** EXERCISE DIRECTIONS **
Please restate the records below word for word, leaving out every picture.

(Code change snippets)

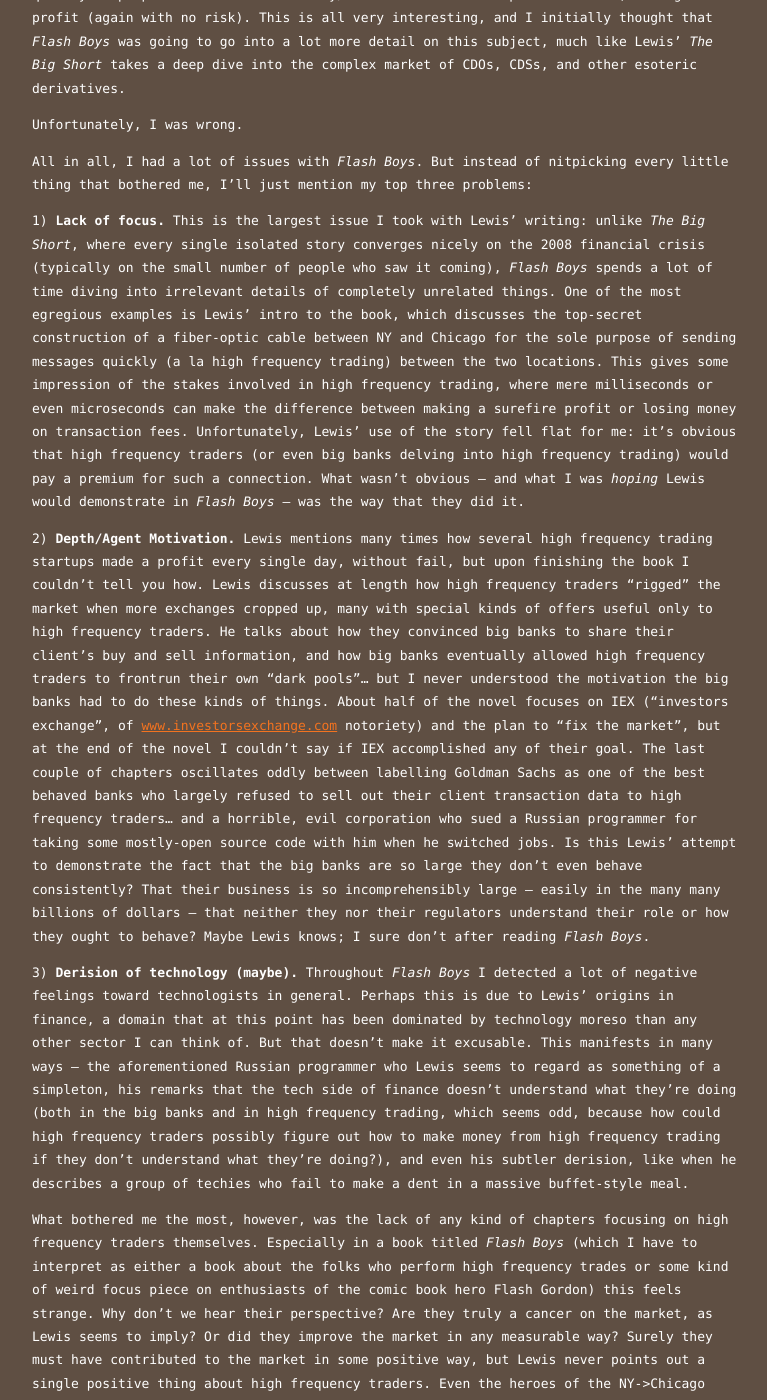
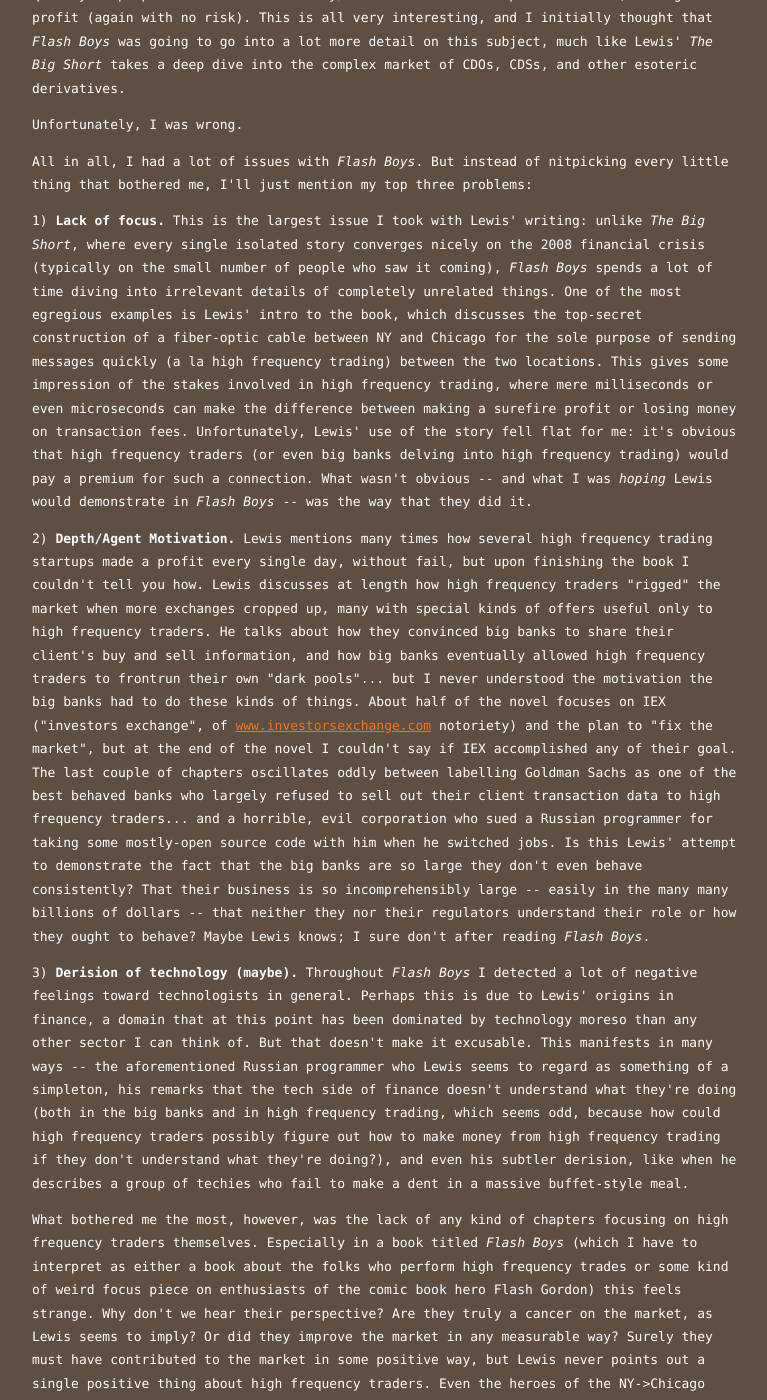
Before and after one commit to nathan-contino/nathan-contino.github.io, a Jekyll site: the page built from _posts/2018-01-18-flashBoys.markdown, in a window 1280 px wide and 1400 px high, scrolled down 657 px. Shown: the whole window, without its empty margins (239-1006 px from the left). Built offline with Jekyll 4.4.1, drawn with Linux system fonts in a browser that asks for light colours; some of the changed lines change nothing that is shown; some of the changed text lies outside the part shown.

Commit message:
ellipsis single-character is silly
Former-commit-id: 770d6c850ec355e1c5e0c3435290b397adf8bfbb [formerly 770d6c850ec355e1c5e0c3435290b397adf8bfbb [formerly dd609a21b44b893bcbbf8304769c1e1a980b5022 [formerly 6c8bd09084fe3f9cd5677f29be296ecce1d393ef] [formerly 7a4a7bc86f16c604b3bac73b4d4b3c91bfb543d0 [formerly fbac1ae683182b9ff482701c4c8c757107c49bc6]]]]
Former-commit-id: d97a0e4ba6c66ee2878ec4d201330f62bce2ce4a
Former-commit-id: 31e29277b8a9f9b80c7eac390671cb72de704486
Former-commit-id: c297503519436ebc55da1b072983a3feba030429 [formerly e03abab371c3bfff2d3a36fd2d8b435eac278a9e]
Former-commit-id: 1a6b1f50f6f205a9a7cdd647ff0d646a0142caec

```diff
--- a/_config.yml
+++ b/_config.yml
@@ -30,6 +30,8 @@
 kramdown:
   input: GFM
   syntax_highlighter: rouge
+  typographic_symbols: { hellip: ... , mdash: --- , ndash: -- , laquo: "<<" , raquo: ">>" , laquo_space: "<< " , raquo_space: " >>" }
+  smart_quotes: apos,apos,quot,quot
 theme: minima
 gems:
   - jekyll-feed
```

** ANSWER AREA **
Before and after one commit to nathan-contino/nathan-contino.github.io, a Jekyll site: the page built from _posts/2018-01-18-flashBoys.markdown, in a window 1280 px wide and 1400 px high, scrolled down 657 px. Shown: the whole window, without its empty margins (239-1006 px from the left). Built offline with Jekyll 4.4.1, drawn with Linux system fonts in a browser that asks for light colours; some of the changed lines change nothing that is shown; some of the changed text lies outside the part shown.

Commit message:
ellipsis single-character is silly
Former-commit-id: 770d6c850ec355e1c5e0c3435290b397adf8bfbb [formerly 770d6c850ec355e1c5e0c3435290b397adf8bfbb [formerly dd609a21b44b893bcbbf8304769c1e1a980b5022 [formerly 6c8bd09084fe3f9cd5677f29be296ecce1d393ef] [formerly 7a4a7bc86f16c604b3bac73b4d4b3c91bfb543d0 [formerly fbac1ae683182b9ff482701c4c8c757107c49bc6]]]]
Former-commit-id: d97a0e4ba6c66ee2878ec4d201330f62bce2ce4a
Former-commit-id: 31e29277b8a9f9b80c7eac390671cb72de704486
Former-commit-id: c297503519436ebc55da1b072983a3feba030429 [formerly e03abab371c3bfff2d3a36fd2d8b435eac278a9e]
Former-commit-id: 1a6b1f50f6f205a9a7cdd647ff0d646a0142caec

```diff
--- a/_config.yml
+++ b/_config.yml
@@ -30,6 +30,8 @@
 kramdown:
   input: GFM
   syntax_highlighter: rouge
+  typographic_symbols: { hellip: ... , mdash: --- , ndash: -- , laquo: "<<" , raquo: ">>" , laquo_space: "<< " , raquo_space: " >>" }
+  smart_quotes: apos,apos,quot,quot
 theme: minima
 gems:
   - jekyll-feed
```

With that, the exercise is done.